Unfortunately, while Lumosity is fun, it doesn’t actually improve your brain. In fact, it looks like most of their claims were unfounded.
Last week, the Federal Trade Commission settled with Lumosity to pay $2 million due to deceptive advertising. As Jessica Rich, Director of the FTC’s Bureau of Consumer Protection, noted, “‘Lumosity preyed on consumers’ fears about age-related cognitive decline, suggesting their games could stave off memory loss, dementia, and even Alzheimer’s disease. But Lumosity simply did not have the science to back up its ads.’”
The problem isn’t that it’s fun to play Lumosity’s games. The problem is that it aimed to market itself as a shortcut for cognitive improvement. And if we want a shortcut to work for us, we need to put in the time.
We love shortcuts, because we all have limited time, limited energy, and yes, limited cognitive ability. We want lots of results with minimal effort. But when it comes to shortcuts, you get what you pay for.
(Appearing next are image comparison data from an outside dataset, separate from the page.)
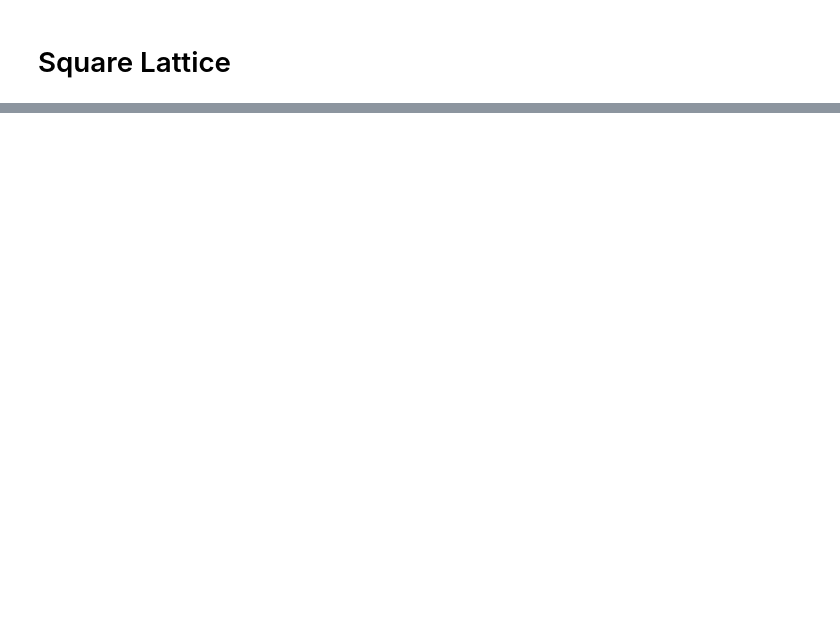
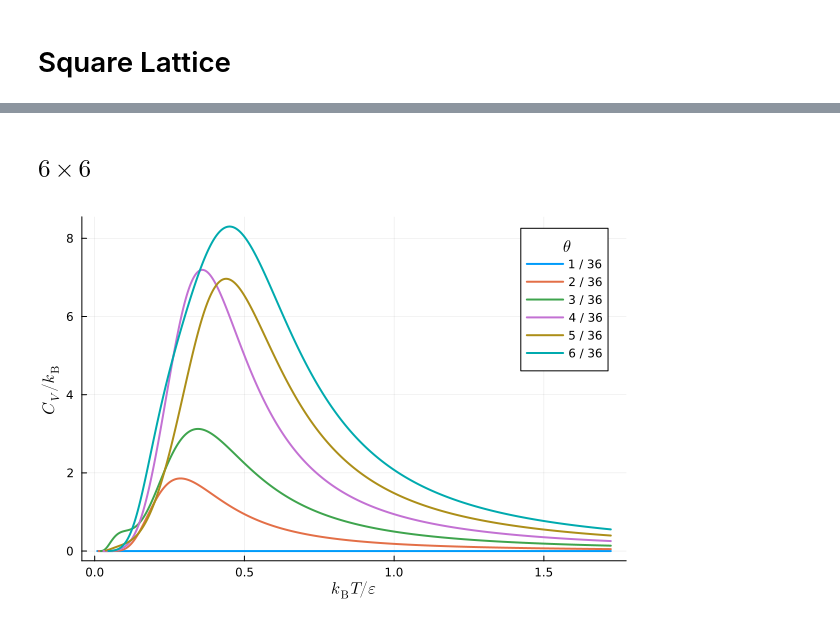
Before and after one commit to wexlergroup/FreeBird.jl, a Jupyter notebook: scripts/square-lattice.ipynb, the cells around one changed output, grey strips where cells are left out. Cells and saved outputs as stored; diff of their text form; code cells hidden in the pictures; blank space fills up the shorter version.

```diff
--- a/scripts/square-lattice.ipynb
+++ b/scripts/square-lattice.ipynb
@@ -78,0 +143,37 @@ plot(Ts, cvs, label="Heat capacity", xlabel="Temperature (K)", ylabel="Heat capa
+# %% [markdown]
+## $6 \times 6$
+# %%
+# Define the properties of the lattice system
+L = 6
+M = 6
+
+plot()
+
+# Loop over different numbers of occupied sites
+for N in 1:6
+
+    # Enumerate all possible configurations of the lattice gas and calculate the energy of each configuration
+    energies, configurations = AbstractWalkers.exact_enumeration(L, M, N, lattice_type, lg)
+
+    # Calculate the constant-volume heat capacity of the lattice gas
+    Ts = collect(1.0:0.1:200.0)  # K
+    βs = 1 ./ (kB * Ts)  # 1/eV
+    ωis = ones(length(energies))
+
+    Eis = zeros(length(energies))
+    for i in 1:length(energies)
+        Eis[i] = ustrip(energies[i])
+    end
+
+    dof = 0
+
+    Cv = [cv(β, ωis, Eis, dof) / kB for β in βs]  # kB
+
+    # Plot the constant-volume heat capacity of the lattice gas
+    Trs = kB * Ts / ustrip(-nn_interaction_energy)
+    plot!(Trs, Cv, xlabel="\$ k_{\\mathrm{B}} T / ε \$", ylabel="\$ C_V / k_{\\mathrm{B}} \$", linewidth=2, size=(600, 400), label="$(N) / $(L * M)", legendtitle="\$ \\theta \$")
+end
+
+display(plot!())
+# %% [output]
+[figure, added]
```
Also changed, not shown: parts of 11 cells of this notebook.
If you don’t invest the time or energy into cognitive work or physical exercise, you’re not going to see results.
On NPR’s blog 13.7, philosopher Alva Noe reminds us that “there is no magic bullet for the mind“:
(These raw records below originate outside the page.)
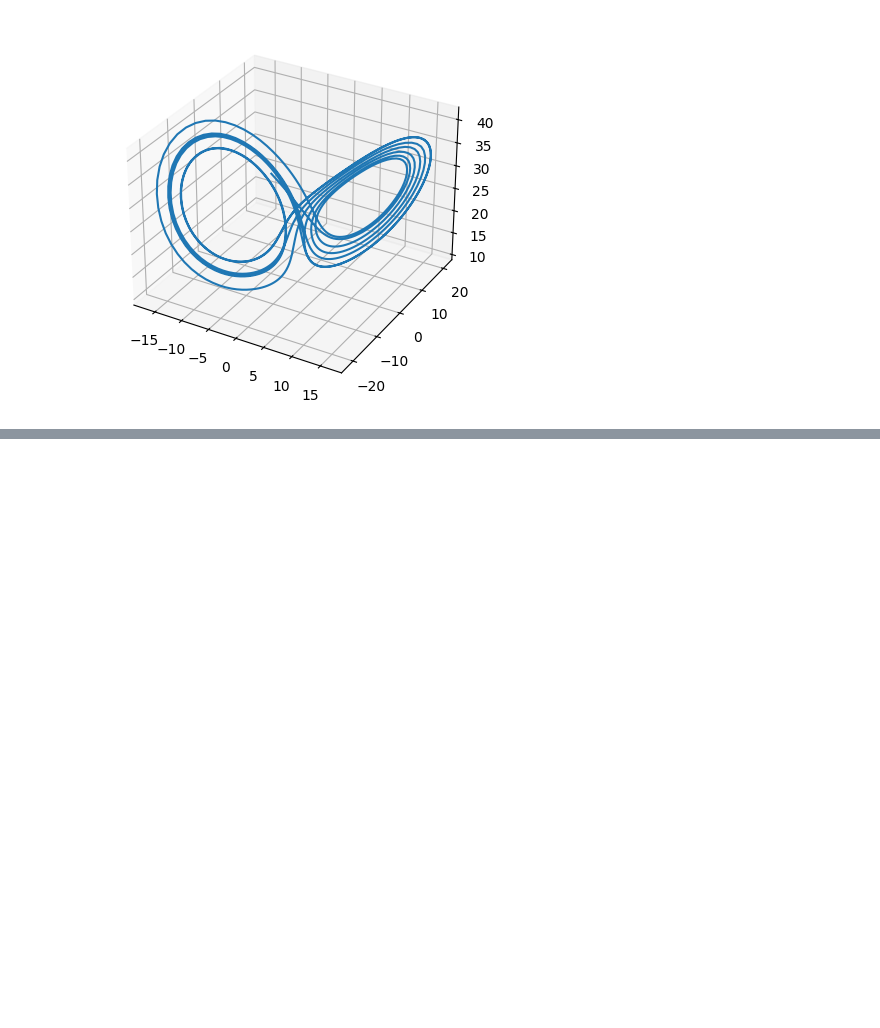
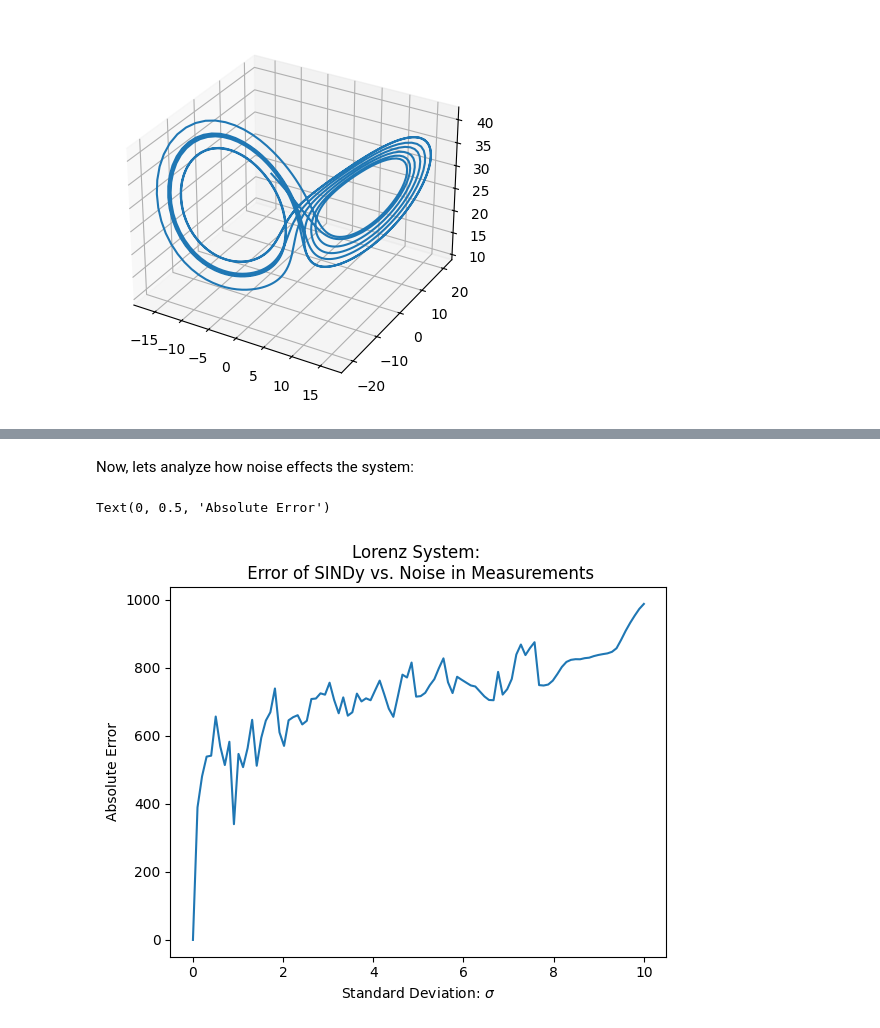
Before and after one commit to Bwodetzki/SINDy, a Jupyter notebook: SINDy.ipynb, the cells around one changed output, grey strips where cells are left out. Cells and saved outputs as stored; diff of their text form; code cells hidden in the pictures; blank space fills up the shorter version.

```diff
--- a/SINDy.ipynb
+++ b/SINDy.ipynb
@@ -112,0 +84,31 @@ TypeError: dot_general requires contracting dimensions to have the same shape, g
+# %% [markdown]
+Now, lets analyze how noise effects the system:
+# %%
+from regression_algs import SINDy_CV
+from tqdm import tqdm
+key = jax.random.PRNGKey(0)
+errors = []
+sigmas = np.linspace(0, 10, 100)
+for sigma in tqdm(sigmas):
+    # Simulate dynamics
+    t, bigX, dX = dg.solve_lorenz_sys(10, noise_sigma=sigma, seed=0)
+    # Predict
+    # key, subkey = jax.random.split(key)
+    # fit, _, _ = SINDy_CV(bigX, dX, features, subkey)
+    Phi = features(bigX)
+    fit = vanilla_SINDy(Phi, dX, prox_w=0.025, eps=1e-8)
+    # Get dynamics
+    integrator = get_integrator(fit, feature_list)
+    # Integrate
+    sol = solve_ivp(integrator, [0, 10], [-8.0, 7.0, 27.0], t_eval=np.linspace(0, 10, 1000))
+
+    error = jnp.linalg.norm(bigX - sol.y.T)
+    errors.append(error)
+
+plt.plot(sigmas, errors)
+plt.title("Lorenz System: \n Error of SINDy vs. Noise in Measurements")
+plt.xlabel("Standard Deviation: $\sigma$")
+plt.ylabel("Absolute Error")
+# %% [output]
+Text(0, 0.5, 'Absolute Error')
+[figure, added]
```
Also changed, not shown: parts of 7 cells of this notebook, 3 other files.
Even in the absence of the right longitudinal studies, we are in good position now to know that there are no quick fixes, that you can’t stop the effects of aging, and that, all things considered, active people — people who use their bodies and their minds and who resist the grab of habit, repetition and inertia — are likely to lead better, more satisfying lives.
If we want to change our lives, the only real way to do it is to put in the time, energy and effort. But here’s the thing — once you do invest time, energy and effort into an activity, shortcuts can work, since it’s much easier to maintain a habit than it is to start one.